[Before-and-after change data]

▶

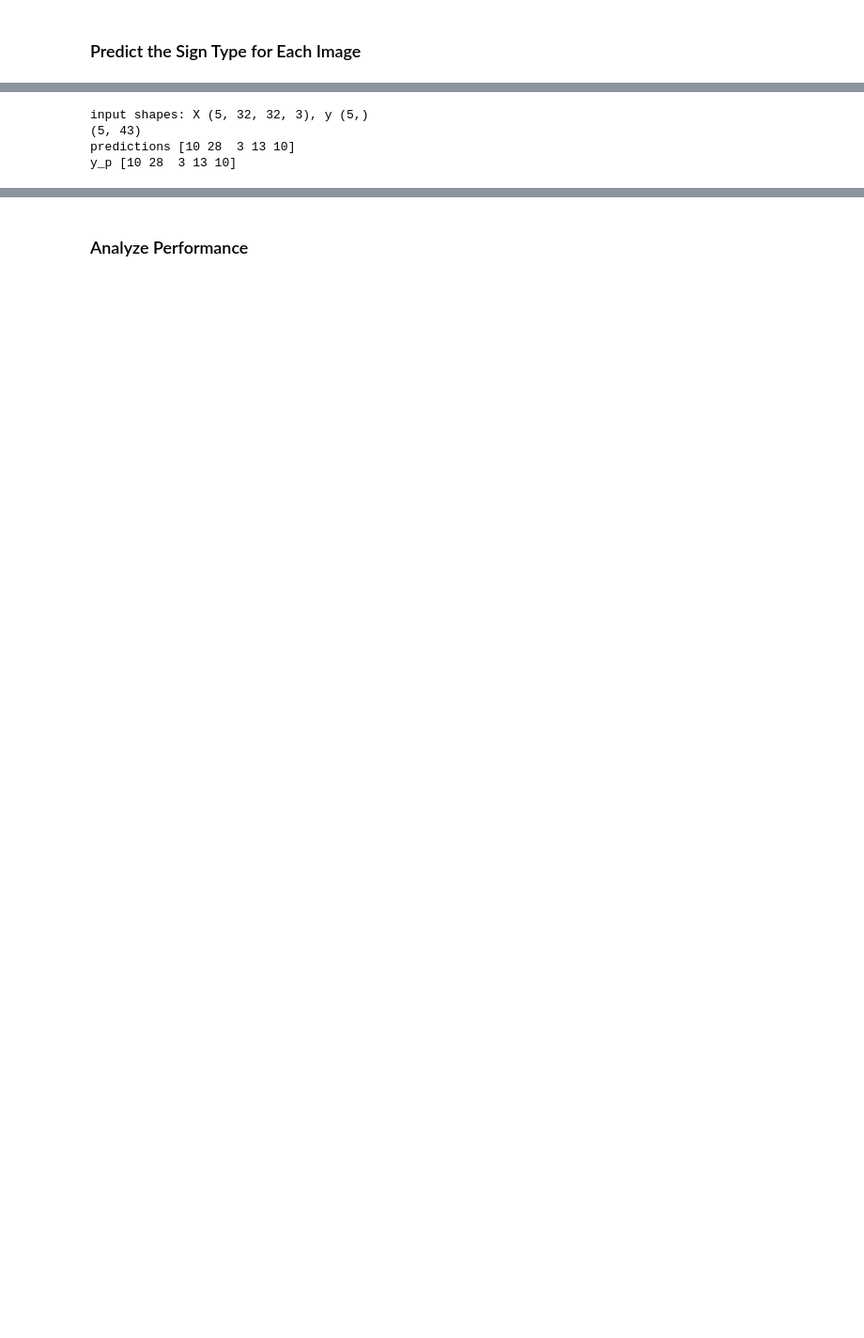
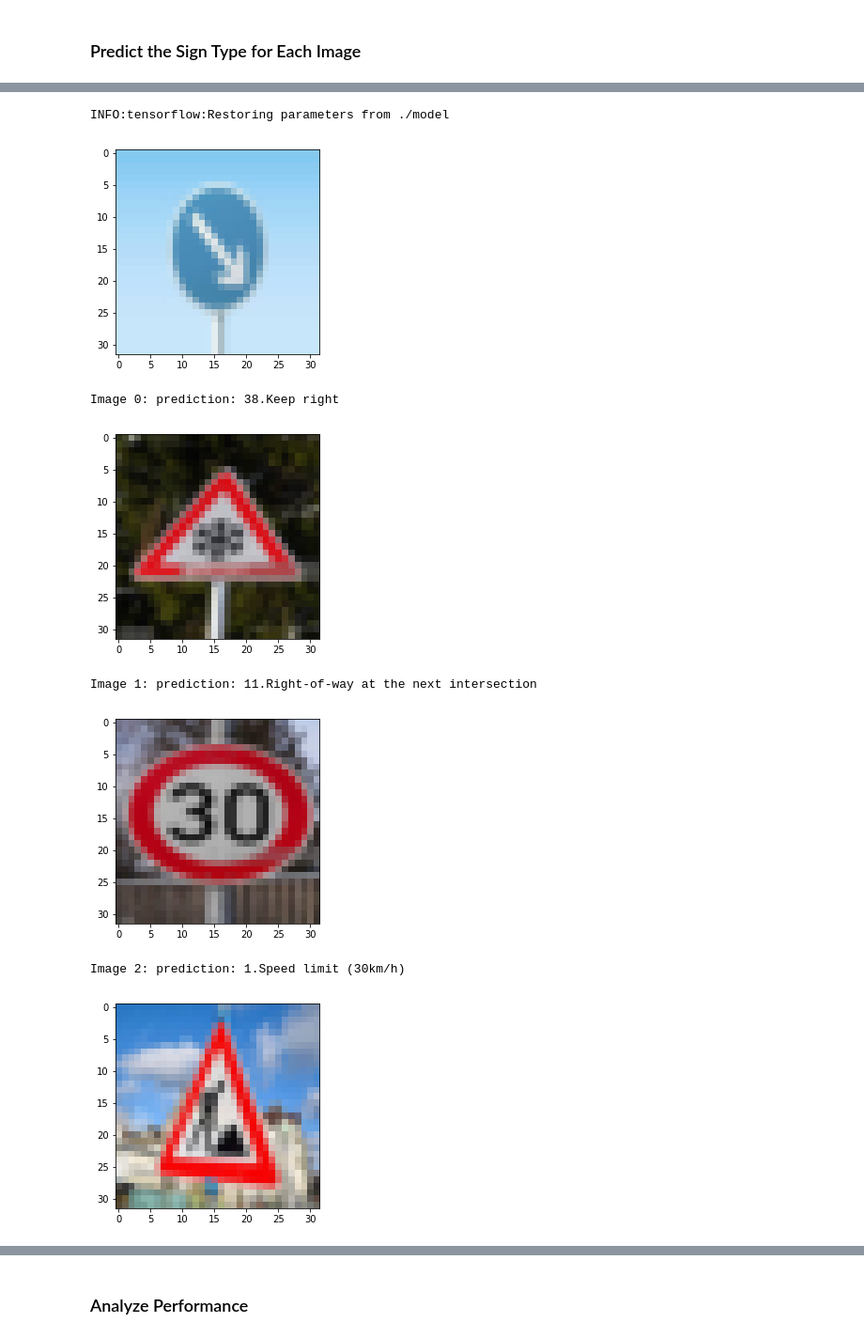
Before and after one commit to komerpoodari/CarND-Traffic-Sign-Classifier-Project, a Jupyter notebook: Traffic_Sign_Classifier.ipynb, the cells around one changed output, grey strips where cells are left out. Shown: that part at 94% size. Cells and saved outputs as stored; diff of their text form; code cells hidden in the pictures; blank space fills up the shorter version.

```diff
--- a/Traffic_Sign_Classifier.ipynb
+++ b/Traffic_Sign_Classifier.ipynb
@@ -531,24 +651,34 @@ one_hot_y_p = tf.one_hot(y_p, n_classes)
+# %%
+#pre-process the images
+X_tt = pre_process(X_t)
+
+#one hot encode y_p
+one_hot_y_t = tf.one_hot(y_t, n_classes)
 # %%
 ### Run the predictions here and use the model to output the prediction for each image.
 ### Make sure to pre-process the images with the same pre-processing pipeline used earlier.
 ### Feel free to use as many code cells as needed.
 #load the model
-saver = tf.train.Saver()
+
+
 with tf.Session() as sess:
     # Restore model from disk.
     saver.restore(sess, "./model")
-    # print("Model restored.")
-    # print ("")
-    print("input shapes: X {}, y {}".format(X_p.shape, y_p.shape))
-    soft_mx = predict(X_p, y_p)
-    print(soft_mx.shape)
+
+    soft_mx = predict(X_tt)
     label_results = np.argmax(soft_mx, axis = 1)
-    print ("predictions {}".format(label_results))
-    print("y_p {}".format(y_p))
-    #for indx in range (len (y_p)):
-    #    print("indx: {}, y_p: {}, soft_mx: {}".format(indx, y_p[indx], soft_mx[indx]))
+
+    for indx in range (X_t.shape[0]):
+        plot_image(X_t[indx])
+        print("Image {}: prediction: {}.{}".format(indx, label_results[indx], get_class_desc(label_results[indx])))
+        print()
+        print()
 # %% [output]
-input shapes: X (5, 32, 32, 3), y (5,)
-(5, 43)
-predictions [10 28  3 13 10]
-y_p [10 28  3 13 10]
+INFO:tensorflow:Restoring parameters from ./model
+[figure, added]
+Image 0: prediction: 38.Keep right
+[figure, added]
+Image 1: prediction: 11.Right-of-way at the next intersection
+[figure, added]
+Image 2: prediction: 1.Speed limit (30km/h)
+[figure, added]
```
Also changed, not shown: parts of 21 cells of this notebook.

◀

Pull every line with "input" from the records.

-    print("input shapes: X {}, y {}".format(X_p.shape, y_p.shape))
-input shapes: X (5, 32, 32, 3), y (5,)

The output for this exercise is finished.